You’ll want to know about the title. What is the parcel of The Parcel? That is a ten-year-old Nepalese girl who has been sold into prostitution by her family and sent to Bombay in order to be raped by a syphilitic man who has been told by a pundit that sex with a virgin child will cure his disease. May I get you more tea?
Yes, it is just like that. It is just an everyday transaction to everyone except of course to the terrified girl herself, whom Madhu is given the task of preparing/dehumanizing the child before the crime so she doesn’t scream too much and put the old bastard off his game. You don’t think very much of Madhu right about now, now do you?
The choice of prejudice – and it is a choice – forces its victims into nearly impossible choices. If you were shunned and abandoned by your family and the only quasi-family around that might just accept you, might you (do pardon the term) have your dick cut off to join them? Without anesthetic? Don’t be quite so hasty in saying no. And, if you knew this child was doomed to repeated and repeated and repeated rape for money no matter what you did, might you not want to at least make that experience possibly just a shade less painful? After all, the real pain to a Madhu isn’t the rape, it’s the rejection that led to it.
I will not in any way pretend that The Parcel is an easy read. It’s not. It is draining and awful and disturbing on every page. Yet, it does in its own way enrich for a survivor’s tale is the best we can hope for in our own lives. We carry on. ◊

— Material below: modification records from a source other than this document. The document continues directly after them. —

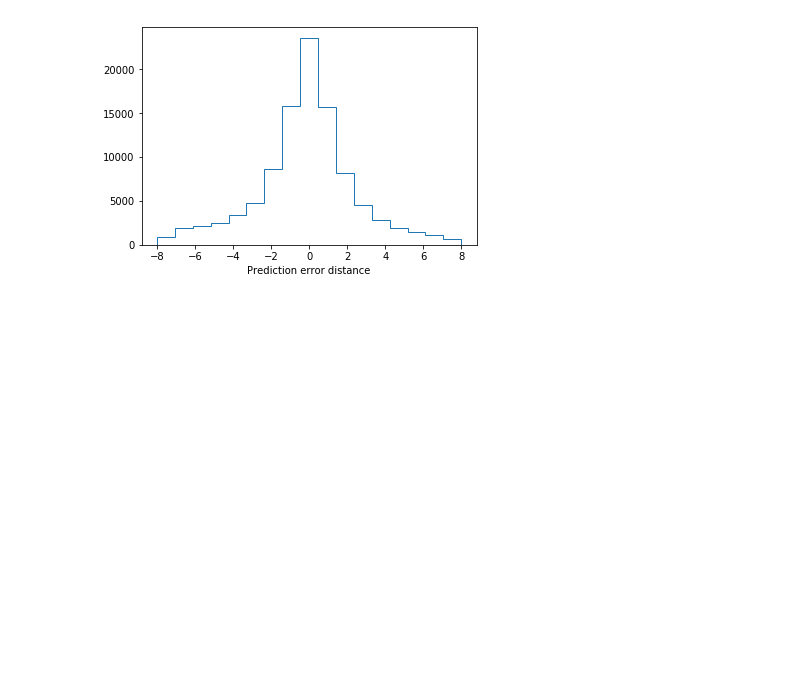
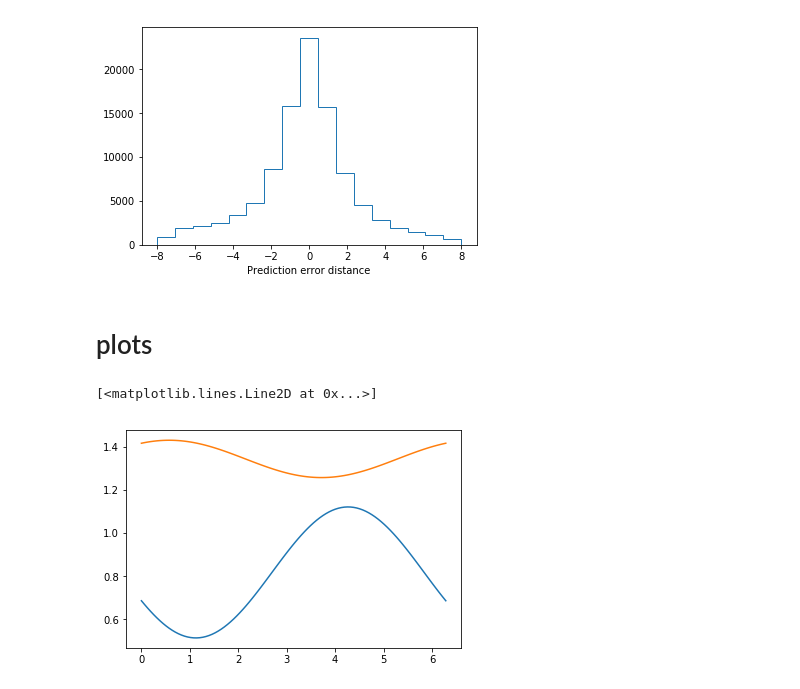
Before and after one commit to klasocha/HiggsCP, a Jupyter notebook: notebooks/Analyze_popts_regression.ipynb, the cells around one changed output. Cells and saved outputs as stored; diff of their text form; code cells hidden in the pictures; blank space fills up the shorter version.

```diff
--- a/notebooks/Analyze_popts_regression.ipynb
+++ b/notebooks/Analyze_popts_regression.ipynb
@@ -123,0 +120,11 @@ plot_distr(i, calc_popts, pred_popts)
+# %% [markdown]
+# plots
+# %%
+xs = np.linspace(0, 2*np.pi, 100)
+# %%
+i=100
+plt.plot(xs, weight_fun(xs, *calc_popts[i]))
+plt.plot(xs, weight_fun(xs, *pred_popts[i]))
+# %% [output]
+[<matplotlib.lines.Line2D at 0x...>]
+[figure, added]
```
Also changed, not shown: parts of 13 cells of this notebook, 3 other files.
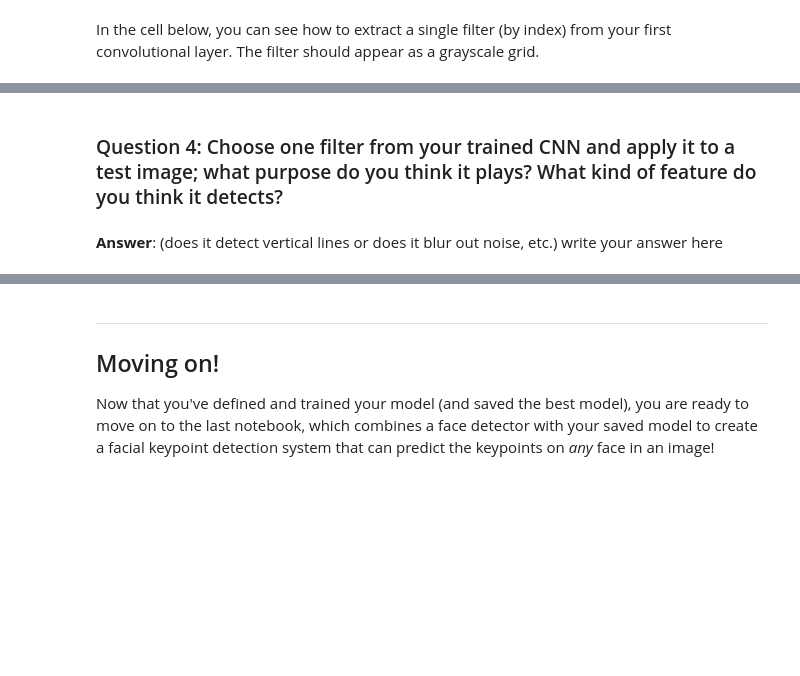
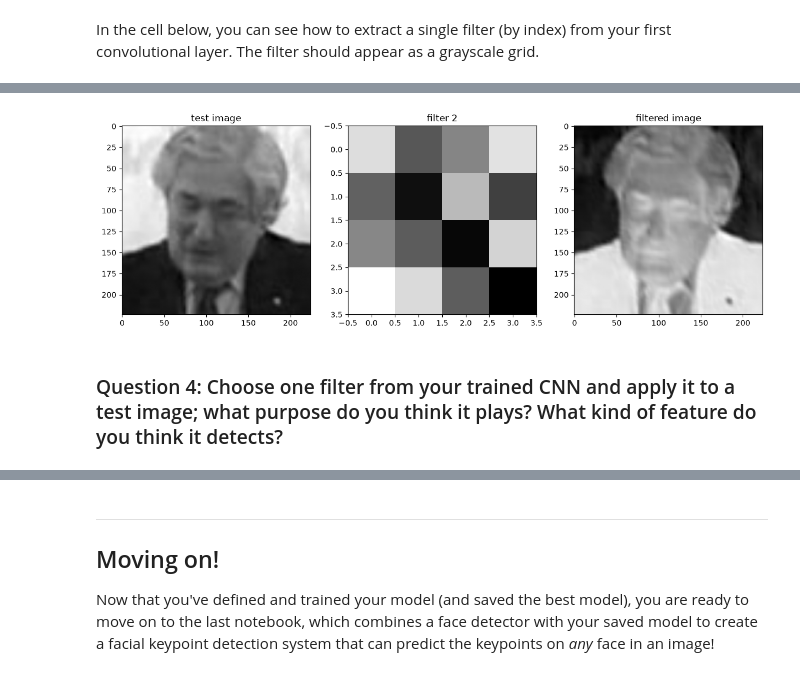
Before and after one commit to stevenijm777/P1_Facial_Keypoints, a Jupyter notebook: 2. Define the Network Architecture.ipynb, the cells around one changed output, grey strips where cells are left out. Saved outputs shown, nothing was run; the diff lists cells and outputs as text; code cells hidden in the pictures; blank space fills up the shorter version.

```diff
--- a/2. Define the Network Architecture.ipynb
+++ b/2. Define the Network Architecture.ipynb
@@ -465,11 +549,27 @@ Next, choose a test image and filter it with one of the convolutional kernels in
 ### TODO: Filter an image to see the effect of a convolutional kernel
 ---
 # %%
+import cv2
+
 ##TODO: load in and display any image from the transformed test dataset
+test_image = test_dataset[0]['image'].numpy().squeeze()   # (1, 224, 224) -> (224, 224)
 
 ## TODO: Using cv's filter2D function,
 ## apply a specific set of filter weights (like the one displayed above) to the test image
+filtered_image = cv2.filter2D(test_image, -1, w[filter_index][0])
+
+fig = plt.figure(figsize=(15, 5))
+ax = fig.add_subplot(1, 3, 1)
+ax.imshow(test_image, cmap='gray')
+ax.set_title('test image')
+ax = fig.add_subplot(1, 3, 2)
+ax.imshow(w[filter_index][0], cmap='gray')
+ax.set_title('filter {}'.format(filter_index))
+ax = fig.add_subplot(1, 3, 3)
+ax.imshow(filtered_image, cmap='gray')
+ax.set_title('filtered image')
+plt.show()
+# %% [output]
+[figure, added]
 # %% [markdown]
 ### Question 4: Choose one filter from your trained CNN and apply it to a test image; what purpose do you think it plays? What kind of feature do you think it detects?
-# %% [markdown]
-**Answer**: (does it detect vertical lines or does it blur out noise, etc.) write your answer here
```
Also changed, not shown: parts of 22 cells of this notebook, 6 other files.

Hubert O’Hearn is a writer/editor born in Canada and currently living in Ireland. Author of four books, as a reviewer he has previously been on the editorial staff of Winnipeg Review, San Francisco Book Review, Le Herald de Paris et Cie and many other publications.